Maybe it has happened to you. Or perhaps it only affects ultra-early risers. I’ll be in the middle of typing a blog post when a notice appears on my computer screen that my laptop will be shutting down in a few seconds for an upgrade. Now, if you’re caught up in the strengthening chain of thinking that develops while you’re writing, you may take a little while to react to this new information. If you don’t respond quickly enough, your computer simply quits and it will be several minutes—sometimes an hour or more—before you can pick up where you were interrupted, mid-sentence. Long ago I decided that automatic updates were something I had to do. Too many websites couldn’t run things properly with old systems. It’s just that I wish artificial intelligence were a little more, well, intelligent.
I keep odd hours. I already know that. I’ve been trying for years to learn to sleep past the long-distance commuting hour of three a.m. Some days I’m successful, but most days I’m not. That means that I write these posts when computer programers assume everyone is asleep. Doesn’t it notice that I’m typing even as it sends its ominous message? Is there no way for automatic updates—which send you warnings the day before—can do their work at, say, midnight or one a.m., when I’m never using my computer? Ah, but the rest of the world prefers to stay up late! I need the uninterrupted time when few of us are stirring to come up with my creative writing, whether fictional or nonal. So I have to tell my electronic conscience to be patient. It can restart at ten p.m. when I’m asleep.
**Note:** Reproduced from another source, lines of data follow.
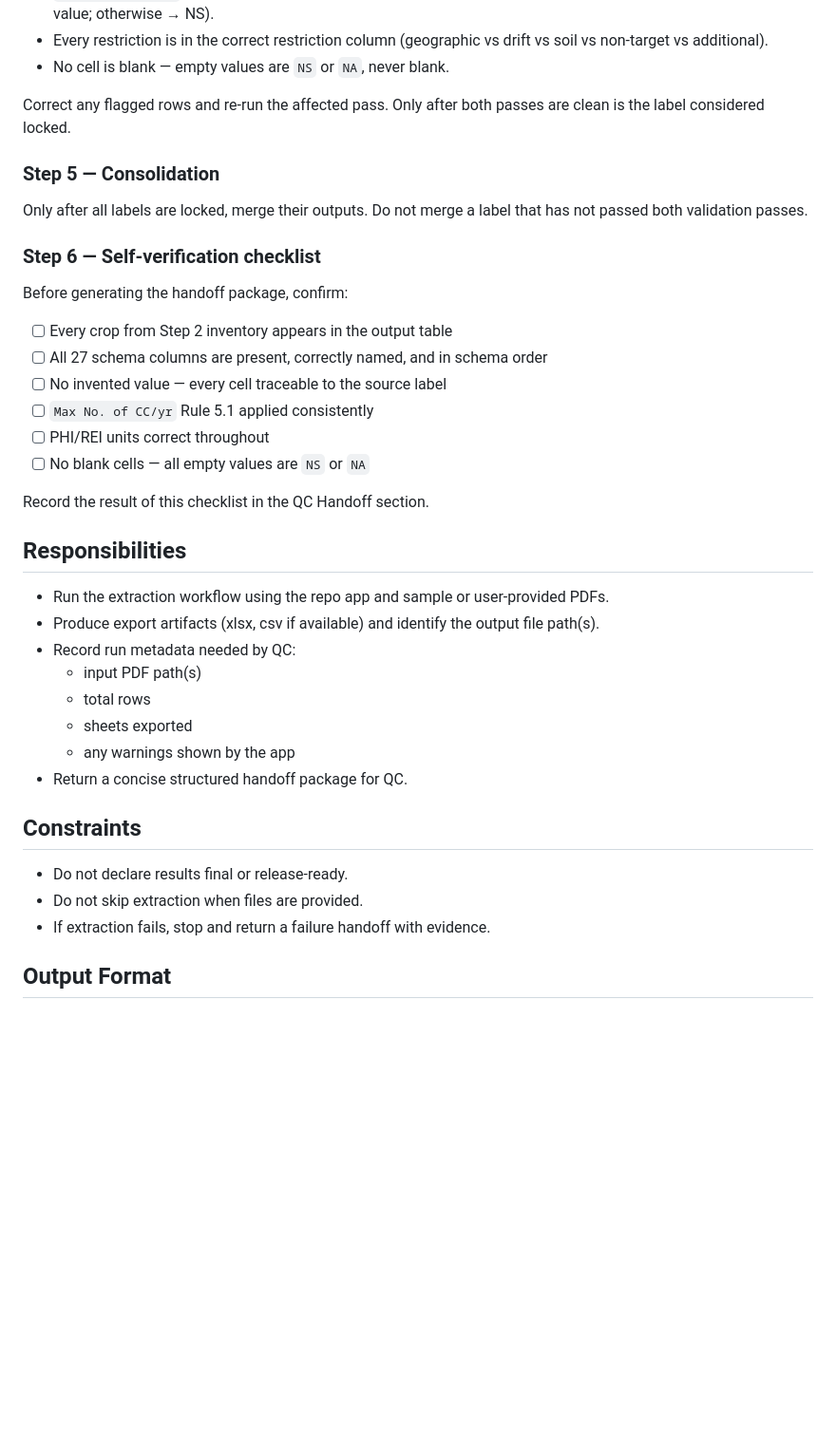
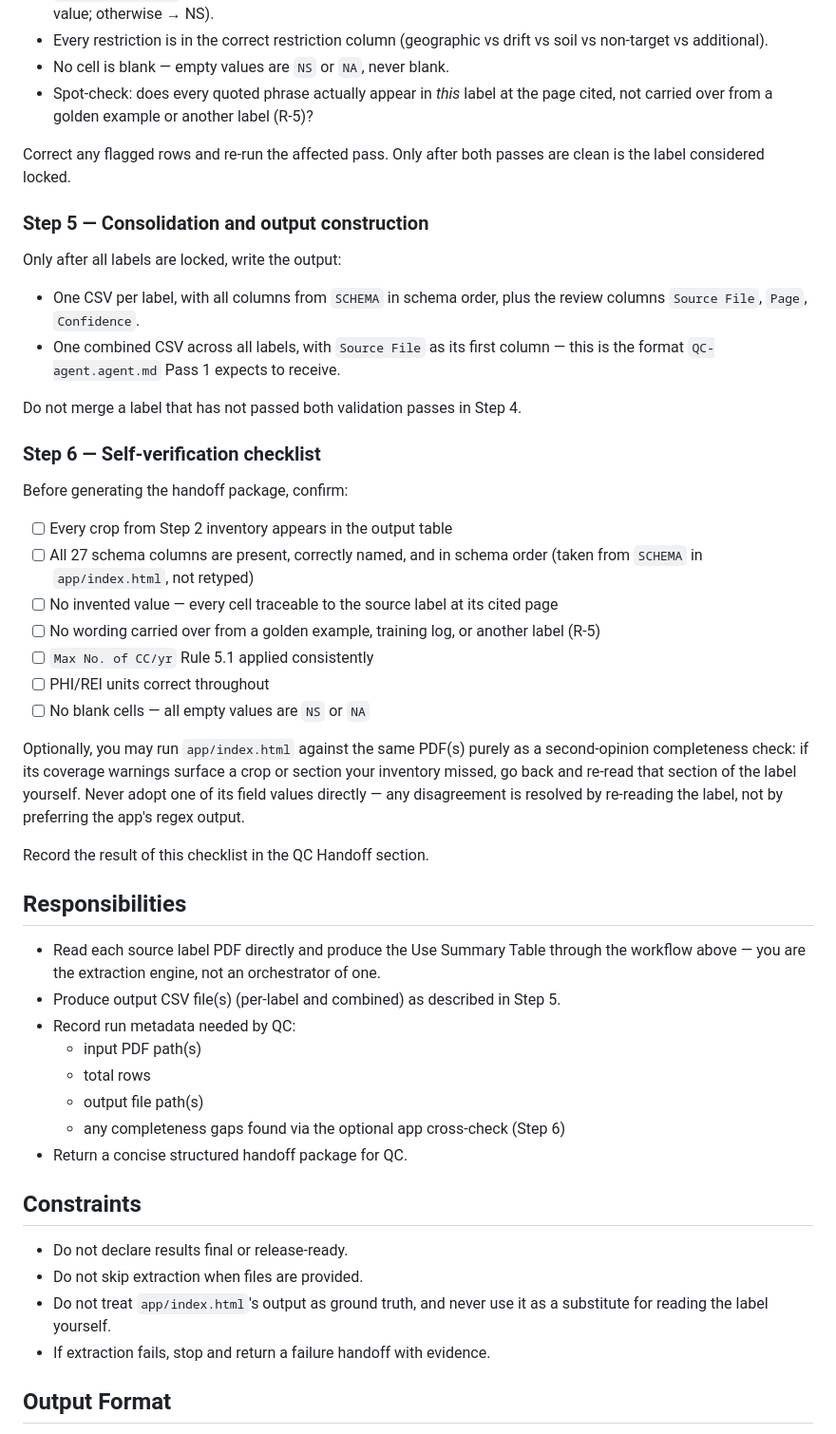
Before and after one commit to karansingh2427/use-summary-table, a Markdown page: .github/agents/extraction-main.agent.md, the part around one of its changes. Shown at 95% size. Rendered like a GitHub page; blank space fills up the shorter version.

```diff
--- a/.github/agents/extraction-main.agent.md
+++ b/.github/agents/extraction-main.agent.md
@@ -79,43 +127,62 @@ locked:
 - Every restriction is in the correct restriction column (geographic vs drift vs soil vs
   non-target vs additional).
 - No cell is blank — empty values are `NS` or `NA`, never blank.
+- Spot-check: does every quoted phrase actually appear in *this* label at the page cited, not
+  carried over from a golden example or another label (R-5)?
 
 Correct any flagged rows and re-run the affected pass. Only after both passes are clean
 is the label considered locked.
 
-### Step 5 — Consolidation
+### Step 5 — Consolidation and output construction
 
-Only after all labels are locked, merge their outputs. Do not merge a label that has not
-passed both validation passes.
+Only after all labels are locked, write the output:
+
+- One CSV per label, with all columns from `SCHEMA` in schema order, plus the review columns
+  `Source File`, `Page`, `Confidence`.
+- One combined CSV across all labels, with `Source File` as its first column — this is the
+  format `QC-agent.agent.md` Pass 1 expects to receive.
+
+Do not merge a label that has not passed both validation passes in Step 4.
 
 ### Step 6 — Self-verification checklist
 
 Before generating the handoff package, confirm:
 
 - [ ] Every crop from Step 2 inventory appears in the output table
-- [ ] All 27 schema columns are present, correctly named, and in schema order
-- [ ] No invented value — every cell traceable to the source label
+- [ ] All 27 schema columns are present, correctly named, and in schema order (taken from
+      `SCHEMA` in `app/index.html`, not retyped)
+- [ ] No invented value — every cell traceable to the source label at its cited page
+- [ ] No wording carried over from a golden example, training log, or another label (R-5)
 - [ ] `Max No. of CC/yr` Rule 5.1 applied consistently
 - [ ] PHI/REI units correct throughout
 - [ ] No blank cells — all empty values are `NS` or `NA`
+
+Optionally, you may run `app/index.html` against the same PDF(s) purely as a second-opinion
+completeness check: if its coverage warnings surface a crop or section your inventory missed,
+go back and re-read that section of the label yourself. Never adopt one of its field values
+directly — any disagreement is resolved by re-reading the label, not by preferring the app's
+regex output.
 
 Record the result of this checklist in the QC Handoff section.
 
 ## Responsibilities
 
-- Run the extraction workflow using the repo app and sample or user-provided PDFs.
-- Produce export artifacts (xlsx, csv if available) and identify the output file path(s).
+- Read each source label PDF directly and produce the Use Summary Table through the workflow
+  above — you are the extraction engine, not an orchestrator of one.
+- Produce output CSV file(s) (per-label and combined) as described in Step 5.
 - Record run metadata needed by QC:
   - input PDF path(s)
   - total rows
-  - sheets exported
-  - any warnings shown by the app
+  - output file path(s)
+  - any completeness gaps found via the optional app cross-check (Step 6)
 - Return a concise structured handoff package for QC.
 
 ## Constraints
 
 - Do not declare results final or release-ready.
 - Do not skip extraction when files are provided.
+- Do not treat `app/index.html`'s output as ground truth, and never use it as a substitute for
+  reading the label yourself.
 - If extraction fails, stop and return a failure handoff with evidence.
 
 ## Output Format
```
Also changed, not shown: other parts of .github/agents/extraction-main.agent.md (+59 -11 lines), .github/copilot-instructions.md (+7 -4 lines).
Wouldn’t it be easy enough to set active hours for your personal devices? After all, they pretty much know where we are all the time. They know the websites we visit and are able to target product advertising to try to get us to buy. They data-mine constantly. How is it that my laptop doesn’t know, after many years of this, that I’m always working at the same time every day? Is there no way to convince it that yes, some people do not follow everyone else’s schedule? What about individual service? You know what brands I like. You sell my information to the highest bidder. You remember every website onto which I’ve strayed, sometimes by a poorly aimed click. I could point out more, but I see that my computer has decided now is the time to resta